By: Julia Reinitz
The first half of Obama's term saw the passage of the Waxman-Markey Cap and Trade Bill in the House. Obama nearly quadrupled clean energy production on public land - and yet, portions of his State of the Union Address on January 24th advocated heavily for that environmental demon, fossil fuel.
Under the ambiguous umbrella of an "all-of-the-above strategy," the President touted domestic oil production’s 16-year high, an alleged hundred year supply of natural gas, and plans to open 75 percent of our potential offshore oil and gas resources. While the address also included remarks about the importance of passing clean energy tax credit, the number of concrete proposals expanding clean energy was tiny compared to the number of concrete fossil fuel based proposals.
Why is this the case? Why such rhetoric from a President we all thought would be such a friend to the environment? There are a couple of reasons.

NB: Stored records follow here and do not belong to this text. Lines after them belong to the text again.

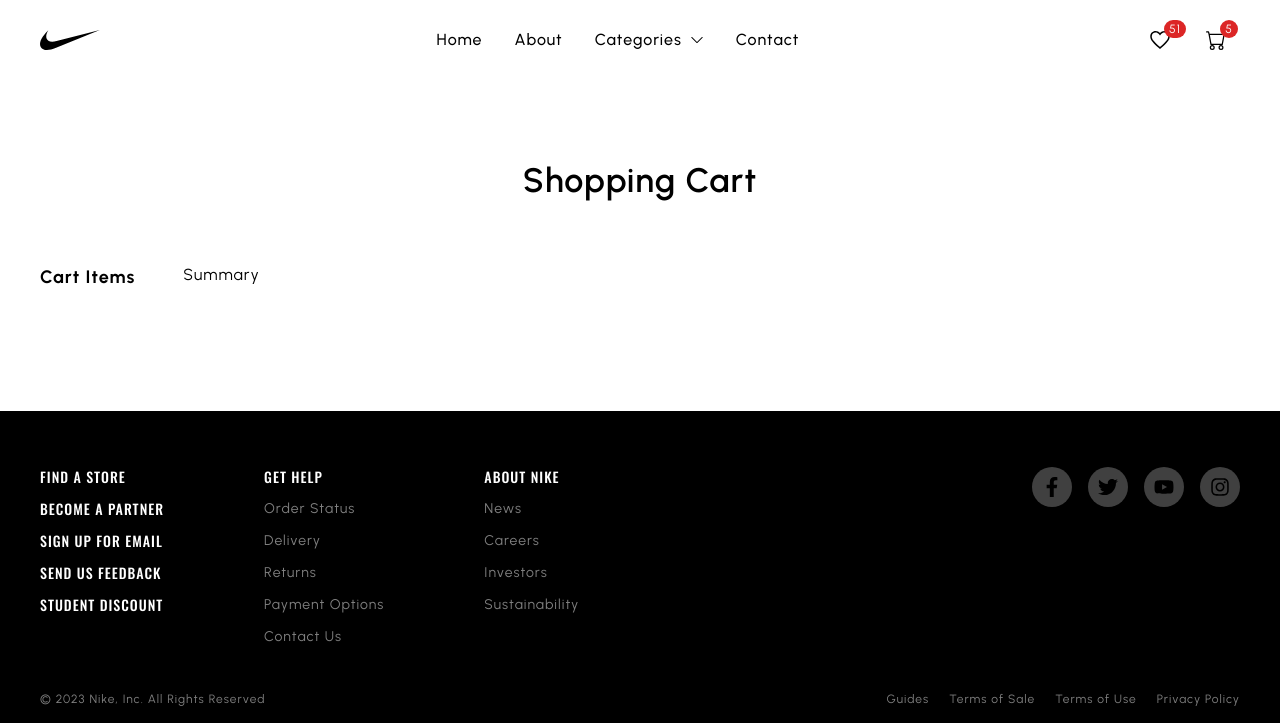
Repository: ducanhaep/shoe-store-frontend
Page: /cart
An editor plug-in stored every save of this project. The page is shown before and after the next save, followed by the edit.
The browser window is 1280 px wide. The pictures show the whole page.
The project was rebuilt for these pictures with package versions that can differ from the ones it lists, and the page was loaded fresh each time. The framework's server and built-in components were replaced by stand-ins that run in the browser. Also part of the build but not shown: next.config.js, components/MenuMobile.jsx.

Above is the page before, as saved 2023-04-12 07:00:30.

After the next save:
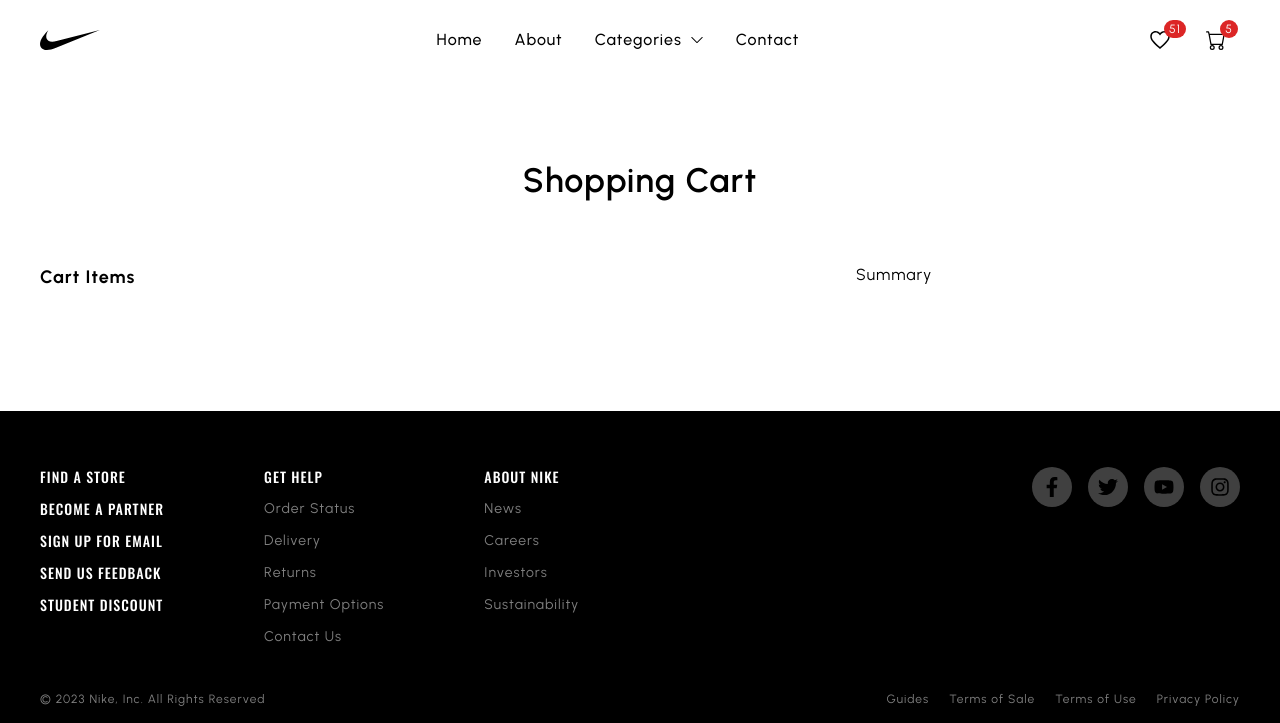
Saved 38 s later.
--- a/pages/cart.js
+++ b/pages/cart.js
@@ -12,7 +12,7 @@
 
         {/* cart content */}
         <div className="flex flex-col gap-12 py-10 lg:flex-row">
-          <div className="flex-2">
+          <div className="flex-[2]">
             <div className="text-lg font-bold">Cart Items</div>
             {/* {cartItems.map((item) => (
               <CartItem key={item.id} data={item} />
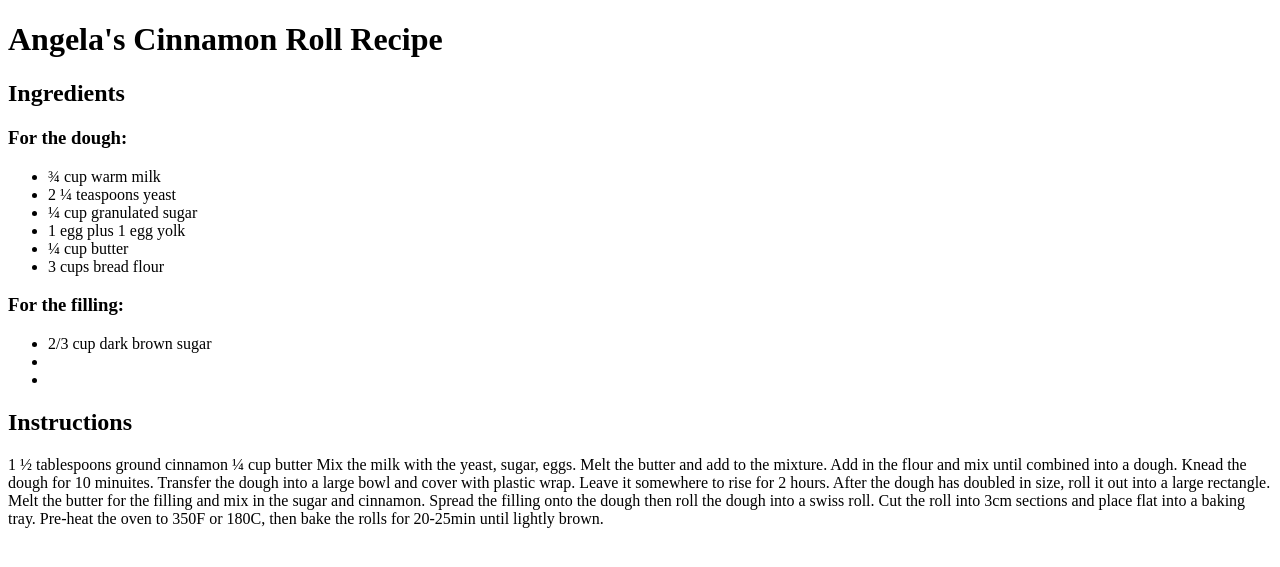
Repository: arzeee/Web_Course
Page: 3.0+List+Elements/3.0 List Elements/index.html
These files come from the project's save history. The page is drawn as it stood at one moment and after a run of saves; the edit follows.
The browser window is 1280 px wide. The pictures show the whole page.

Above is the page before, as saved 2024-12-01 17:52:55.

After the next 4 saves:
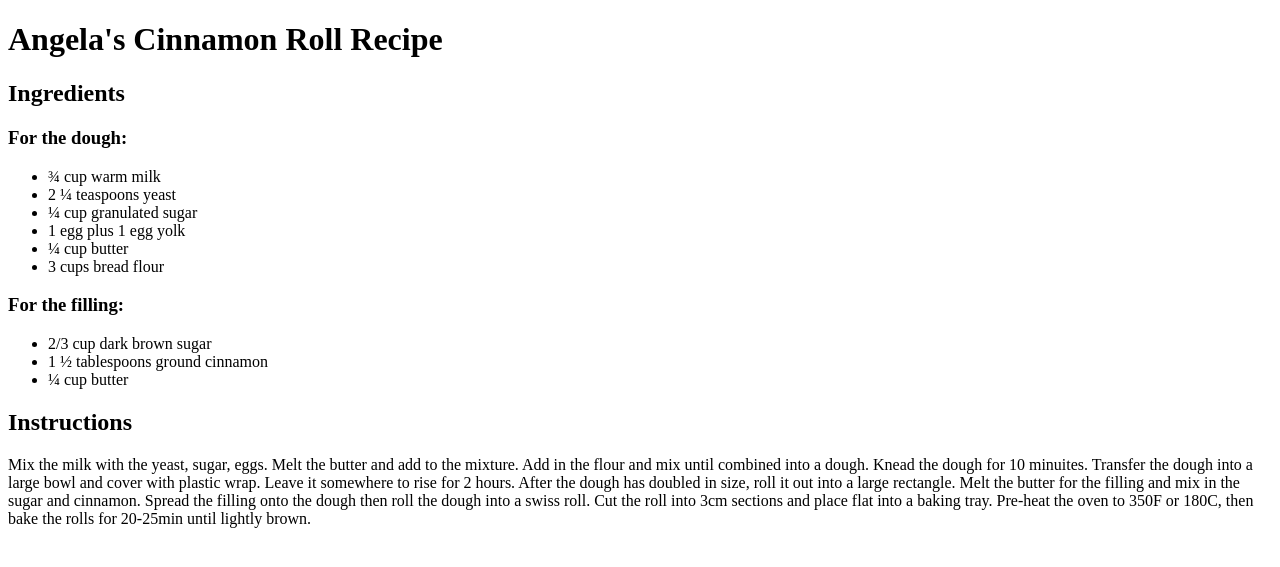
The 4 saves are shown as one change because they came seconds apart.
The last was saved 13 s later.
--- a/3.0+List+Elements/3.0 List Elements/index.html
+++ b/3.0+List+Elements/3.0 List Elements/index.html
@@ -23,8 +23,8 @@
     <h3>For the filling:</h3>
     <ul>
         <li>2/3 cup dark brown sugar </li>
-        <li></li>
-        <li></li>
+        <li>1 ½ tablespoons ground cinnamon</li>
+        <li>¼ cup butter</li>
     </ul>
 
     <h2>Instructions</h2>
@@ -33,8 +33,8 @@
 
 
 
-1 ½ tablespoons ground cinnamon
-¼ cup butter
+
+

The most obvious reason is an election-year appeal to swing voters. These voters do not care how we lower demand for foreign oil, as long as we do so, and these voters believe in the mantra of Sarah Palin, “drill baby drill." This constituency is not, however so conservative that they simply would not vote for Obama are courted big time with terms like “all-of-the-above strategy." A 2011 Rasmussen poll found that approximately 50% of Americans would support drilling in the Arctic National Wildlife Reserve (ANWR). ANWR famously sits on lots of oil, but is also a crucial area of habitat preservation in Alaska. The Obama Administration could woo these voters by expanding oil and natural gas production. In a similar vein, plenty of people are unhappy with the likely presidential veto awaiting that Keystone Pipeline deal. Promising other development of fossil fuels would pacify the people unhappy with the Keystone decision.
Another likely reason relates to the Solyndra scandal plaguing the Obama White House. Solyndra, a company that made silicone-free solar panels, received $528 million in federal stimulus money, and declared bankruptcy in August 2011. American citizens were nonplussed and upset with the waste of government funds. Critics of the Obama Administration cited the incident as proof-positive that the federal government should not subsidize private clean energy efforts. As more information about the scandal surfaced, the situation only appeared bleaker for President Obama. The findings of a House panel indicated that an improper loan restructuring performed by the Department of Energy paid private investors before payment to the government in case of a default. Furthermore, an audit of all of the loan guarantees of the Department of Energy, such as subsidies to clean energy firms, is concluding this week. The breadth and depth of said audit demonstrates the extent of distrust in the Obama administration policies on renewable energy.
It is not easy for any administration to set energy policy. Political controversies emerge from the delicate balance amongst environmental concerns, energy needs, and economic interests. A good example is the recent concern over “fracking”, or hydraulic fracturing for fossil fuel extraction. Fracking illustrated the extent to which sweeping laws like the Clean Air and Clean Water Acts still leave huge amounts of room for interpretation. The issue isn’t helped, either, by the fact that high-level federal courts rarely make rulings on environmental issues.
If you are the president of these United States, you have to take all of these interests and issues into consideration when directing the EPA and making proposals to Congress. I understand why Obama took the State of the Union in the direction he did. I do not think, however, there is a good reason to back away from protecting ecosystems and natural resources, especially fear of conservative criticism and the media. Stop arguing over Keystone, and stop trying to place blame for Solyndra, and give us the clean jobs we were promised.
Julia Reinitz is a first year in the College.